Under changes made by the Obama administration, more borrowers were allowed to lower their monthly student loan payments based on their income. The relief was welcomed by recent grads who hadn’t yet landed a high-paying job, as well as others who were struggling financially after the Great Recession and feared defaulting on their loans.
But the expanded income-driven repayment plans come at a cost to the federal government, which lends about $100 billion in student loans each year.
The program loses money because some participants, over the life of their loans, will pay less than they would under a standard repayment plan.
It’s difficult to predict how much the program will cost in the future. But the Government Accountability Office estimates that loans issued between 2009 and 2016, originally projected to cost $25 billion, will cost $53 billion.
“It’s an expensive program that’s bigger than anyone ever told us it would be,” said Jason Delisle, a fellow at the American Enterprise Institute.
The GAO found that the government will lose $21 for every $100 in student loans issued to someone who takes advantage of an income-driven repayment plan.
The number of people enrolling in these repayment plans has far outpaced what was expected. About 5.3 million people (24% of all borrowers) are currently paying back their loans this way, the report said.
Actual costs won’t be known until loans are fully paid off, which could take decades. But the GAO also found that the way the Department of Education has estimated the cost “has numerous weaknesses” that make it difficult for policymakers to assess the program. The department has agreed to address the issues.
The GAO report was requested by Senator Mike Enzi, a Republican from Wyoming who chairs the Senate Budget Committee.
Since the 1990s, borrowers have been able to use some form of income-driven repayment plans. But Obama made them more generous. He capped borrowers’ monthly payments at 10% of their income, extended the repayment period from 10 to as long as 25 years, and offered to forgive any remaining balances when that time is up.
The GAO expects $108 billion to be forgiven for loans disbursed between 1995 and 2017.
Congress has made efforts to rein in the program.
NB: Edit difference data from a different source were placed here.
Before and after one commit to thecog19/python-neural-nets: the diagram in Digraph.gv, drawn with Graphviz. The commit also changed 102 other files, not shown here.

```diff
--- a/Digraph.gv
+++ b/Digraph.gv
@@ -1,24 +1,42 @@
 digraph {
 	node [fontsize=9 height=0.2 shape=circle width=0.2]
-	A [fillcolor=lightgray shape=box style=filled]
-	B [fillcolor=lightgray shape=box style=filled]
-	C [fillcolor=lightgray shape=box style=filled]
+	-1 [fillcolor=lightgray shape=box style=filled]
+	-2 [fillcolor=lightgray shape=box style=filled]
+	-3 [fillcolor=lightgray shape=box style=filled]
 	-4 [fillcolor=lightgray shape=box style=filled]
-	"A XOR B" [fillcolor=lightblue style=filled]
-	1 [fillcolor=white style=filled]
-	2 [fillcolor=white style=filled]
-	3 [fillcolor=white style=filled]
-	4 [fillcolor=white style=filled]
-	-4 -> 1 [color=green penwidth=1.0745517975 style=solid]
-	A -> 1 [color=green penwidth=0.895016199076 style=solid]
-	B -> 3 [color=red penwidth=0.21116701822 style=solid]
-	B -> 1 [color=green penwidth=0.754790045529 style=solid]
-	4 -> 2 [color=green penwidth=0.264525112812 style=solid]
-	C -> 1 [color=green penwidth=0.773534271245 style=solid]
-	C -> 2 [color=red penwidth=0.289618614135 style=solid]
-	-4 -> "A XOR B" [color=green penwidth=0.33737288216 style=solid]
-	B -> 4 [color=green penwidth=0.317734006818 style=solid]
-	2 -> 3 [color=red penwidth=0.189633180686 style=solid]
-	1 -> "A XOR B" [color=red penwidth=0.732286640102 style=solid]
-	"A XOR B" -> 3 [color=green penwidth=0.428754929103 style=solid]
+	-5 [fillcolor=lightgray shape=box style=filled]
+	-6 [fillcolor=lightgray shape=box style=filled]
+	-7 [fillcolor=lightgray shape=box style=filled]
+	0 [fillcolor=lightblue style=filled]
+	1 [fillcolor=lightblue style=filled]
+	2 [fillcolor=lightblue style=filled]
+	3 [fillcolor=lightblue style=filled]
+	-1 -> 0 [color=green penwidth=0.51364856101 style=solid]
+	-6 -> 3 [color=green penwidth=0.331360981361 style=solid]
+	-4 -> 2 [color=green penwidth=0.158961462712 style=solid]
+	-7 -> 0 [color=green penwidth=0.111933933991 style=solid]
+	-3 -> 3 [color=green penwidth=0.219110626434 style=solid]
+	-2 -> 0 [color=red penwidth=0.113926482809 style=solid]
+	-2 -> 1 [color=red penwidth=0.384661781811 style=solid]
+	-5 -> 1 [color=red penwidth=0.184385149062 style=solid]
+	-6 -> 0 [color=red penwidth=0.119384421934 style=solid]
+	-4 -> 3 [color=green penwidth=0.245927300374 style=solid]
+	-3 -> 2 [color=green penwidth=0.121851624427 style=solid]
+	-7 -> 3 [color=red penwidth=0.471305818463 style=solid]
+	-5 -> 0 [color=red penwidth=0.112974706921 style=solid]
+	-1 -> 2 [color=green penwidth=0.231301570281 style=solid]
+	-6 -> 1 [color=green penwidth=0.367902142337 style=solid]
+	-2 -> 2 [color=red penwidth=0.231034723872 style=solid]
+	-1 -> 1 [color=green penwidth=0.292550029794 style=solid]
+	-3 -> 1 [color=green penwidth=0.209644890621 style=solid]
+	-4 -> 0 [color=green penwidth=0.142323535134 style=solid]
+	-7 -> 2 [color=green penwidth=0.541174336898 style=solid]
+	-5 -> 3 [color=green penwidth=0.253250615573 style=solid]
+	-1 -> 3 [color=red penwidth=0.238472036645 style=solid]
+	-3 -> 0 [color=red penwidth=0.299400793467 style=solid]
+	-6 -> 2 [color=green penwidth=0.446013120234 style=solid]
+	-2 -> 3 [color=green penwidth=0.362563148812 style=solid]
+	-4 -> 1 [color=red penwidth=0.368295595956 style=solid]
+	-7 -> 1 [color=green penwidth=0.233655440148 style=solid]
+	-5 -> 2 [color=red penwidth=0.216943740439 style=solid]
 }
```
Some have suggested limiting it to new, undergraduate borrowers only.
“This report gives policymakers a little more momentum for rolling back the program,” Delisle said.
But that kind of legislation could be met with pushback from the president-elect. During the campaign, Trump said he would make Obama’s program even more generous by capping monthly payments at 12.5% and cutting the repayment period down to 15 years.